But then, English so often is, compared to the directness of the emotionally charged German language, whose dictionary, largely free from sterilizing Latin, lays meaning bare like a wound bleeding with the memory of deeply felt sensations. “Sehnsucht,” “Weltschmerz,” “Leidenschaft”—I know of no equivalent vehicle in the English lexicon with which to convey quite so forcibly the shattered frame of an agitated mind! The exclamation point, an expedient in punctuation to which I rarely permit myself the resorting, is meant here to imply at once the passion evoked by the German and the frustration of approximating it as my mother tongue sticks itself out at me.
Let us not get tongue-tied. “Gefesselt” loosely translates into “captivated” or, so as not to be loose about what is tight and binding, “tied up” and “enthralled.” What could be more enthralling than the timbre of Zarah Leander? Who could capture longing better than she? Enthralling, yes; but listening to Leander, I can feel rope burn—the sensation of struggling to loosen a restraint. A desire to put a name and voice to my feelings (described in the previous post) compelled me to go in search of her online, the internet being a lifeline for those who, like me, have struggled and failed to sever their ties from the culture into which they were born.
Leander, of course, was a leading lady in Third Reich cinema. As such, her voice and image are both riveting and repulsive to me. Like my present wavering and uncertainty, the figure of Zarah Leander, spellbinding as it may be, spells ambiguity and contradiction. To begin with, Leander was not German; she had Jewish ancestry; a homosexual friend wrote some of her best-known songs. And yet, she was in the service of fascism, implicated in song, as the jolly crowd of Nazis listening and swaying to one of her signature tunes, “Davon geht die Welt nicht unter” in this clip from Die Grosse Liebe (1942) drive home.
Knowing this, I still feel like the blond boy sitting by her side as she teases him that he could not possibly know the most basic sensations—the smell of hazelnuts or an icy wind against one’s cheeks (a song performed, no less, in in a film by the man who would be Douglas Sirk). Wrapped up in her presence, “Schatten der Vergangenheit” (shadows of the past) are crowding in on me.

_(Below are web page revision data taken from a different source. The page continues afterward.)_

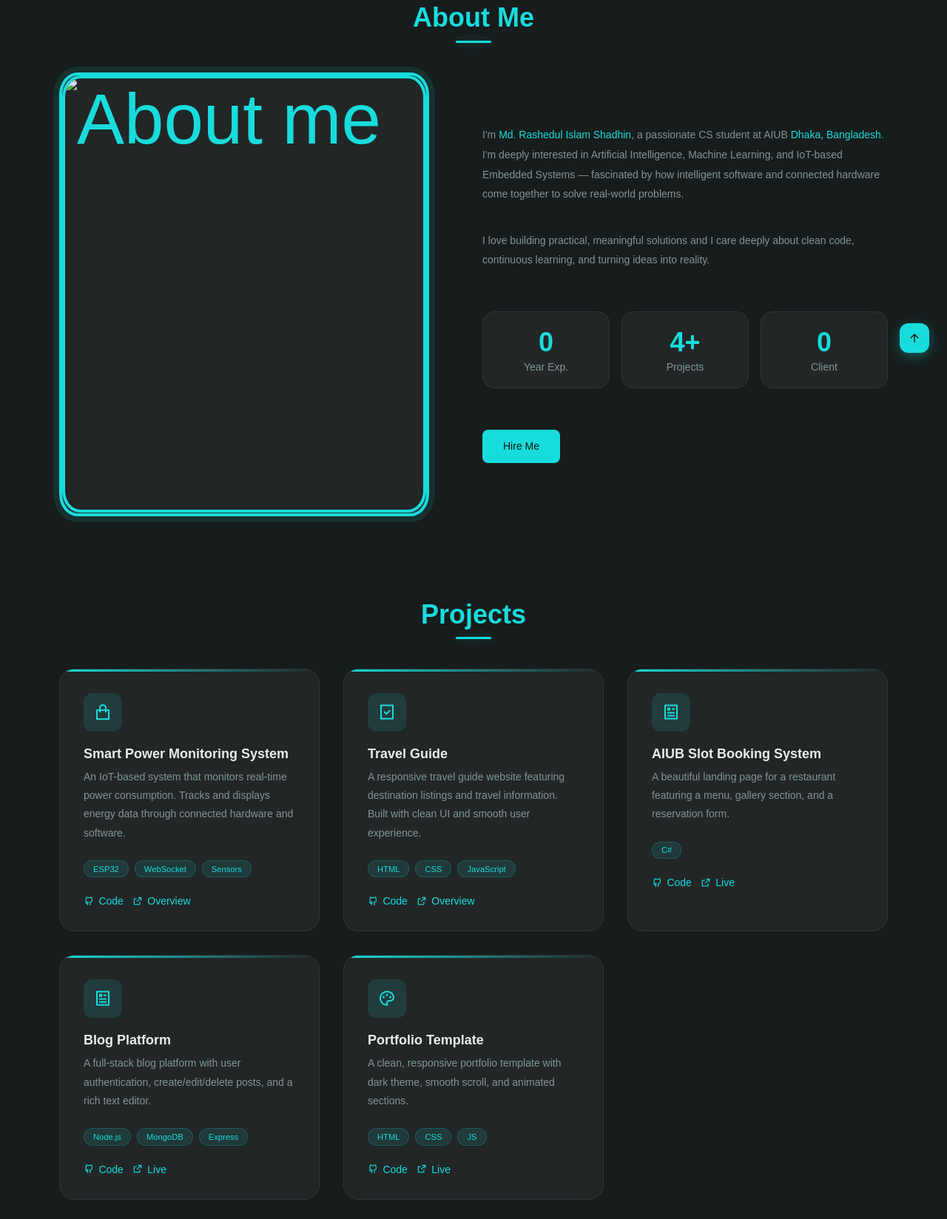
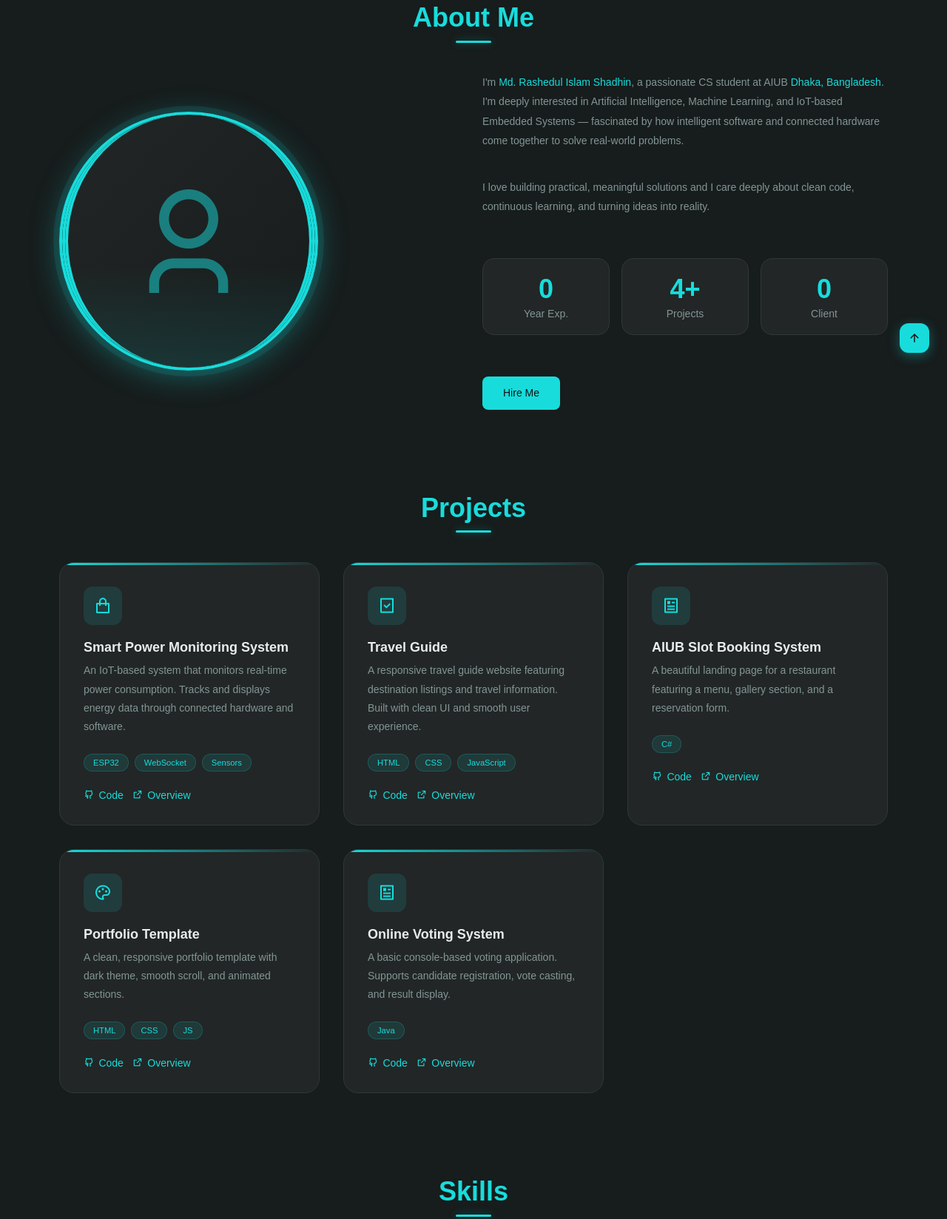
Before and after one commit to Swadhin-genZ/e-portfolio, a plain HTML site: page index.html in a window 1280 px wide. Shown: the part 723-2371 px from the top of the page at 74% size. Drawn offline with nearby package versions, Linux system fonts and the light colour scheme.

Commit message:
real done-1

```diff
--- a/assets/css/styles.css
+++ b/assets/css/styles.css
@@ -243,58 +243,7 @@
       .home_container { padding-top: calc(var(--header-height) + 4rem); }
     }
 
-    /* ===== ABOUT ===== */
-    .about_container { row-gap: 3rem; }
-    .about_info { display: grid; gap: 1.5rem; }
-    .about_description {
-      font-size: var(--small-font-size);
-      color: var(--gray-color);
-      line-height: 1.9;
-    }
-    .about_description span { color: var(--first-color); font-weight: var(--font-medium); }
-    .about_stats {
-      display: grid; grid-template-columns: repeat(3, 1fr);
-      gap: 1rem;
-    }
-    .about_stat {
-      background: var(--container-color);
-      border: 1px solid var(--border-color);
-      border-radius: 1rem;
-      padding: 1.25rem 1rem;
-      text-align: center;
-      transition: border-color .3s, box-shadow .3s;
-    }
-    .about_stat:hover {
-      border-color: var(--first-color);
-      box-shadow: 0 4px 20px var(--first-color-glow);
-    }
-    .about_stat-num {
-      font-size: var(--h1-font-size);
-      font-weight: var(--font-bold);
-      color: var(--first-color);
-    }
-    .about_stat-label {
-      font-size: var(--small-font-size);
-      color: var(--gray-color);
-      margin-top: .25rem;
-    }
-    .about_img_wrap {
-      justify-self: left;
-      width: 500px; height: 600px;
-      border-radius: 5%;
-      border: 4px solid var(--first-color);
-      box-shadow: 0 0 0 8px hsla(var(--hue),80%,48%,.1);
-      overflow: hidden;
-      display: flex; align-items: center; justify-content: center;
-      background: var(--container-color);
-      font-size: 6rem; color: var(--first-color); opacity: 0.4;
-    }
-
-    @media screen and (min-width: 768px) {
-      .about_container { grid-template-columns: 1fr 1fr; align-items: center; }
-    }
-
-    /* ===== ABOUT (RESPONSIVE FIX) ===== */
+   /* ===== ABOUT ===== */
 .about_container {
   row-gap: 3rem;
   grid-template-columns: 1fr;
@@ -348,41 +297,41 @@
   margin-top: .25rem;
 }
 
-/* MOBILE FIRST - Image is responsive */
+/* IMAGE - Circle like home */
 .about_img_wrap {
   justify-self: center;
-  width: 100%;
-  max-width: 400px;
-  height: auto;
-  aspect-ratio: 5 / 6;
-  border-radius: 5%;
+  width: 280px; height: 280px;
+  background: linear-gradient(135deg, var(--container-color), var(--body-color));
+  border-radius: 50%;
+  overflow: hidden;
+  display: flex; align-items: center; justify-content: center;
   border: 4px solid var(--first-color);
-  box-shadow: 0 0 0 8px hsla(var(--hue),80%,48%,.1);
-  overflow: hidden;
-  display: flex;
-  align-items: center;
-  justify-content: center;
-  background: var(--container-color);
-  font-size: 6rem;
-  color: var(--first-color);
-  opacity: 0.4;
+  box-shadow: 0 0 0 8px hsla(var(--hue),80%,48%,.1), 0 8px 40px var(--first-color-glow);
+  position: relative;
 }
 
-/* Video inside wrapper should be responsive */
+.about_img_wrap::before {
+  content: '';
+  position: absolute; inset: 0;
+  border-radius: 50%;
+  background: linear-gradient(180deg, transparent 60%, hsla(var(--hue),80%,48%,.12));
+}
+
 .about_img_wrap img {
   width: 100%;
   height: 100%;
   object-fit: cover;
+  position: relative;
 }
 
-/* TABLET - Increase image size */
+/* TABLET */
 @media screen and (min-width: 640px) {
   .about_img_wrap {
-    max-width: 450px;
+    width: 320px; height: 320px;
   }
 }
 
-/* DESKTOP - Two column layout */
+/* DESKTOP */
 @media screen and (min-width: 768px) {
   .about_container {
     grid-template-columns: 1fr 1fr;
@@ -391,8 +340,15 @@
 
   .about_img_wrap {
     justify-self: left;
-    max-width: 500px;
+    width: 350px; height: 350px;
   }
+}
+
+
+.about_img_wrap i {
+  font-size: 10rem;
+  color: var(--first-color);
+  opacity: 0.5;
 }
 
     /* ===== PROJECTS ===== */
--- a/index.html
+++ b/index.html
@@ -71,7 +71,9 @@
         <div class="about_container grid">
           <div class="about_img_wrap reveal">
 <div class="about_img_wrap reveal">
-  <img src="assets/img/about.png" alt="About me">
+ <div class="about_img_wrap reveal">
+  <i class="ri-user-3-line"></i>
+</div>
 </div>
           </div>
 
@@ -151,24 +153,12 @@
             </div>
             <div class="project_links">
               <a href="#" class="project_link"><i class="ri-github-line"></i> Code</a>
-              <a href="#" class="project_link"><i class="ri-external-link-line"></i> Live</a>
+              <a href="#" class="project_link"><i class="ri-external-link-line"></i> Overview</a>
             </div>
           </div>
 
-          <div class="project_card">
-            <div class="project_icon"><i class="ri-article-line"></i></div>
-            <h3 class="project_title">Blog Platform</h3>
-            <p class="project_description">A full-stack blog platform with user authentication, create/edit/delete posts, and a rich text editor.</p>
-            <div class="project_tags">
-              <span class="project_tag">Node.js</span>
-              <span class="project_tag">MongoDB</span>
-              <span class="project_tag">Express</span>
-            </div>
-            <div class="project_links">
-              <a href="#" class="project_link"><i class="ri-github-line"></i> Code</a>
-              <a href="#" class="project_link"><i class="ri-external-link-line"></i> Live</a>
-            </div>
-          </div>
+
+
 
           <div class="project_card">
             <div class="project_icon"><i class="ri-palette-line"></i></div>
@@ -181,14 +171,26 @@
             </div>
             <div class="project_links">
               <a href="https://github.com/Swadhin-genZ" class="project_link"><i class="ri-github-line"></i> Code</a>
-              <a href="#" class="project_link"><i class="ri-external-link-line"></i> Live</a>
+              <a href="#" class="project_link"><i class="ri-external-link-line"></i> Overview</a>
             </div>
           </div>
 
-        </div>
-      </div>
+            <div class="project_card">
+            <div class="project_icon"><i class="ri-article-line"></i></div>
+            <h3 class="project_title">Online Voting System</h3>
+            <p class="project_description">A basic console-based voting application. Supports candidate registration, vote casting, and result display.</p>
+            <div class="project_tags">
+              <span class="project_tag">Java</span>
+            </div>
+            <div class="project_links">
+              <a href="#" class="project_link"><i class="ri-github-line"></i> Code</a>
+              <a href="#" class="project_link"><i class="ri-external-link-line"></i> Overview</a>
+            </div>
+          </div>
+
+
+
     </section>
-
     <!-- SKILLS -->
     <section class="skills section" id="skills">
       <div class="container">
```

Zarah Leander is telling me more about myself than I have had the guts to digest at times. By the 1970s, she had become a queer icon, appropriated by the crowd that the regime she tacitly endorsed used to send off to the camps. “Kann denn Liebe Sünde sein?” (Yet can love be sin?) she famously sang, which became—or indeed was conceived as—a song of gay longing. I did not want to be reminded of that liberation, either. In the confusion of a childhood spent in the awareness that I would be unlike the men who desire women sexually, there was no assurance in the taking possession of her in the name of the love then thought of as having to remain unnamed.

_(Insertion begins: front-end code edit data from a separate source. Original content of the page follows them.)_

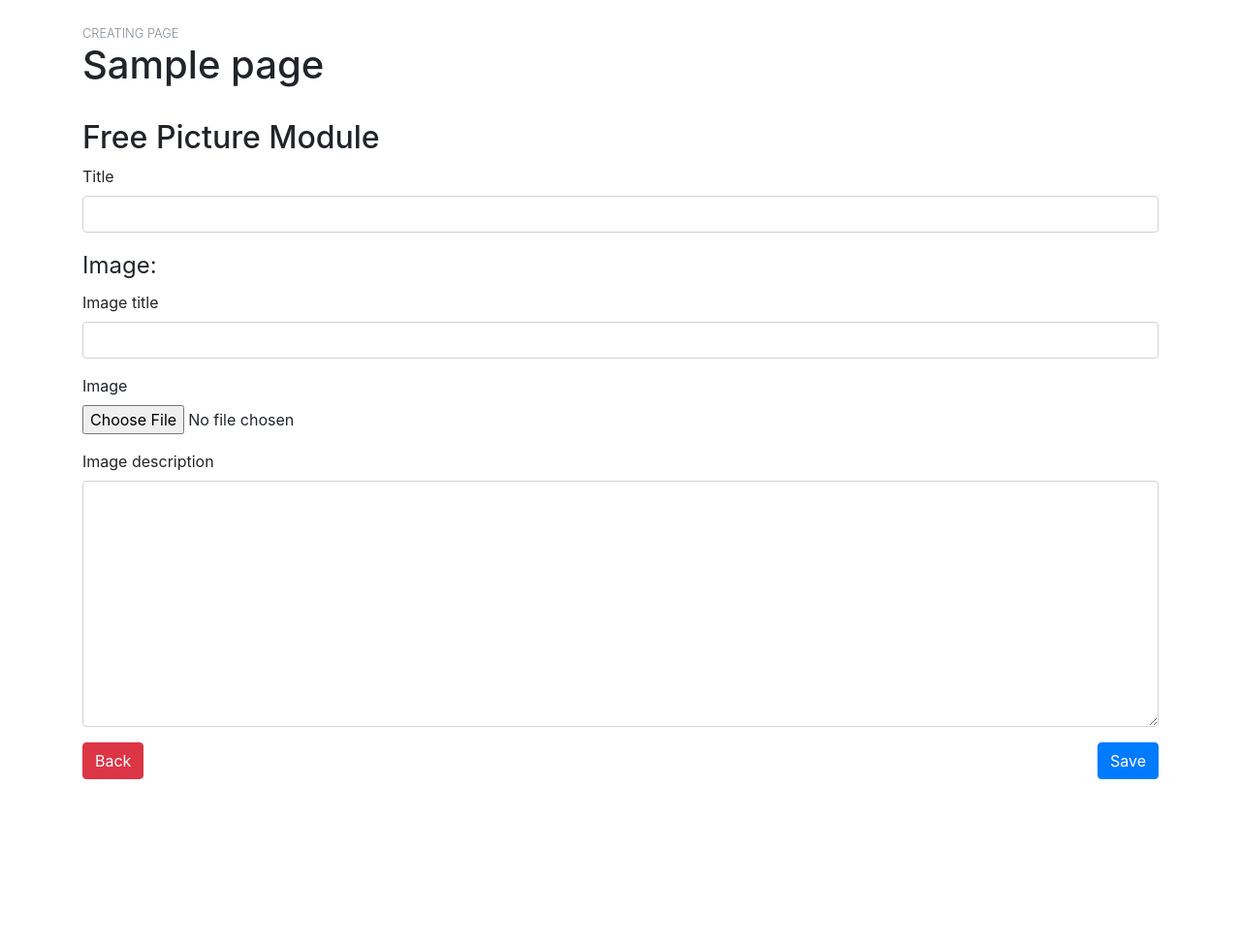
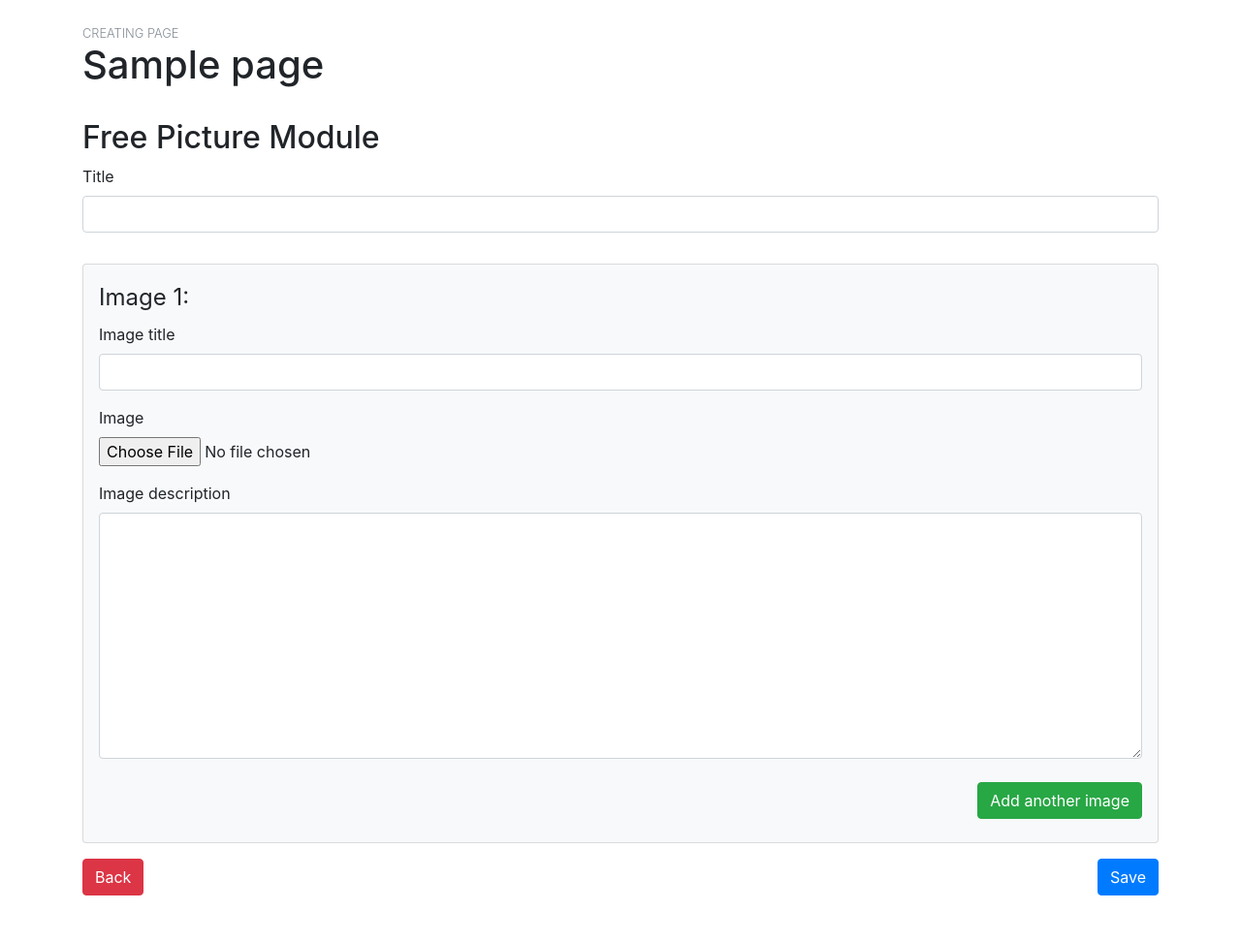
Before and after one commit to aspigirlcodes/uniqid, a Django app: page /pages/1/createfreepicturemodule/ in a window 1280 px wide. Shown: the part 58-1030 px from the top of the page at 97% size. Before the commit the page ends 862 px from the top, so only its background shows below. Run offline with Django 3.2, Linux system fonts and the light colour scheme; tables that the repository leaves empty hold one stand-in row (values such as "Sample post"); parts of the project's set-up code (start-up, migrations or seed data) failed here and were passed over; some libraries are stand-ins or nearby versions.

Commit message:
image module javascript

```diff
--- a/pages/templates/pages/createfreepicturemodule.html
+++ b/pages/templates/pages/createfreepicturemodule.html
@@ -55,11 +55,11 @@
         </div>
       </div>
   	  {{ picture_formset.management_form }}
+      <div class="card p-3 my-3 bg-light">
       {% for form in picture_formset %}
-
-        <fieldset class="row">
+        <fieldset id="id_modulepicture_set-{{forloop.counter0}}" class="row">
           <div class="col-12">
-            <legend>Image:</legend>
+            <legend>Image {{forloop.counter}}:</legend>
           </div>
           <div class="col-12">
             {% if form.non_field_errors %}
@@ -128,8 +128,13 @@
           </div>
         </div>
         </fieldset>
-
       {% endfor %}
+      <div class="row my-2">
+        <div class="col text-right">
+          <button type="button" id="id_modulepicture_set" onclick="add_formset(this)" class="btn btn-success">{% trans "Add another image" %}</button>
+        </div>
+      </div>
+      </div>
       <div class="row">
         <div class="col">
           <a href={% url 'pages:addmodule' page.id %} class="btn btn-danger">{% trans "Back" context "Button" %}</a>
@@ -142,3 +147,40 @@
   </div>
 </section>
 {% endblock content %}
+{% block scripts %}
+<script>
+  function add_formset(element){
+    var total_forms_input = $("#"+element.id+"-TOTAL_FORMS");
+    var current_num = Number(total_forms_input.val());
+    var current_index = current_num - 1;
+    var next_num = current_num + 1;
+    var fieldset = $("fieldset#"+element.id+"-"+current_index.toString());
+    var new_fieldset = fieldset.clone(true);
+    // update all the id's
+    new_fieldset.find("[id*="+current_index.toString()+"], [name*="+current_index.toString()+"], [for*="+current_index.toString()+"]").add(new_fieldset).each(function(){
+      replace_number(this, 'id', current_index, current_num)
+      replace_number(this, "name", current_index, current_num)
+      replace_number(this, "for", current_index, current_num)
+    });
+    new_fieldset.find("legend").text(function () {
+      return $(this).text().replace(current_num.toString(), next_num.toString());
+    });
+    // reset all the inputs
+    new_fieldset.find(':input').each(function() {
+      $(this).val(this.defaultValue);
+    });
+    new_fieldset.insertAfter(fieldset);
+    // updat total forms value
+    total_forms_input.val(current_num + 1);
+  }
+
+function replace_number(element, attr, old_num, new_num){
+  var old_attr = $(element).attr(attr);
+  if(old_attr){
+    var new_attr = old_attr.replace(old_num.toString(), new_num.toString());
+    $(element).attr(attr, new_attr);
+  }
+}
+
+</script>
+{% endblock scripts %}
```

Tonight, Leander’s performances are strangely reaffirming. There is “something understood” in her voice, in the lyrics and their delivery. She knows, her character claims in this song, of a future miracle (“Ich weiss, es wird einmal ein Wunder geschehn”), in her voice a conviction her tears seem to belie. I have no need of miracles. Instead, I glory in the wonder of feeling intensely, of being alive to my conflicting emotions, my fears and longings. Recognizing those feelings, I suddenly know myself again . . .